Stored entries:

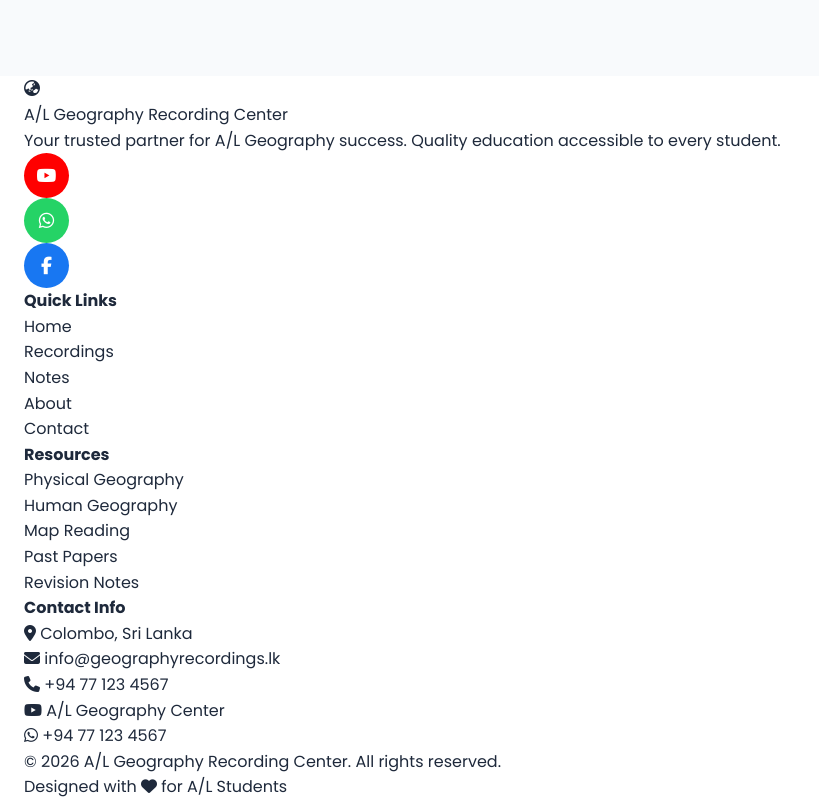
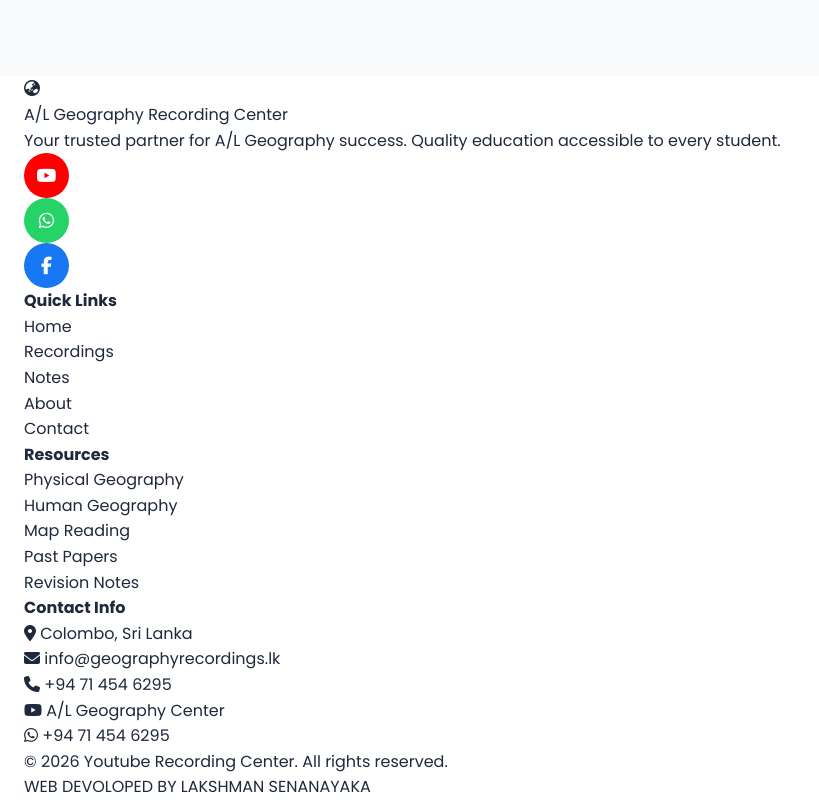
Before and after one commit to Lakiya120/oguruinstute.com, a plain HTML site: page index.html in a window 1280 px wide. Shown: the part 9964-10764 px from the top of the page, without its empty margins (0-819 px from the left). Drawn offline with Linux system fonts and the light colour scheme.

Commit message:
Update contact information and footer details

```diff
--- a/index.html
+++ b/index.html
@@ -541,9 +541,9 @@
                         <ul>
                             <li><i class="fas fa-map-marker-alt"></i> Colombo, Sri Lanka</li>
                             <li><i class="fas fa-envelope"></i> info@geographyrecordings.lk</li>
-                            <li><i class="fas fa-phone"></i> +94 77 123 4567</li>
+                            <li><i class="fas fa-phone"></i> +94 71 454 6295</li>
                             <li><i class="fab fa-youtube"></i> A/L Geography Center</li>
-                            <li><i class="fab fa-whatsapp"></i> +94 77 123 4567</li>
+                            <li><i class="fab fa-whatsapp"></i> +94 71 454 6295</li>
                         </ul>
                     </div>
                 </div>
@@ -551,8 +551,8 @@
         </div>
         <div class="footer-bottom">
             <div class="container">
-                <p>&copy; 2026 A/L Geography Recording Center. All rights reserved.</p>
-                <p>Designed with <i class="fas fa-heart"></i> for A/L Students</p>
+                <p>&copy; 2026 Youtube Recording Center. All rights reserved.</p>
+                <p>WEB DEVOLOPED BY LAKSHMAN SENANAYAKA</p>
             </div>
         </div>
     </footer>
```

**ACTIVITY:**
Which lines in the entries above contain "class"? Pull each of them out.

**EXERCISE ANSWER:**
                             <li><i class="fas fa-map-marker-alt"></i> Colombo, Sri Lanka</li>
                             <li><i class="fas fa-envelope"></i> info@geographyrecordings.lk</li>
-                            <li><i class="fas fa-phone"></i> +94 77 123 4567</li>
+                            <li><i class="fas fa-phone"></i> +94 71 454 6295</li>
                             <li><i class="fab fa-youtube"></i> A/L Geography Center</li>
-                            <li><i class="fab fa-whatsapp"></i> +94 77 123 4567</li>
+                            <li><i class="fab fa-whatsapp"></i> +94 71 454 6295</li>
         <div class="footer-bottom">
             <div class="container">
-                <p>Designed with <i class="fas fa-heart"></i> for A/L Students</p>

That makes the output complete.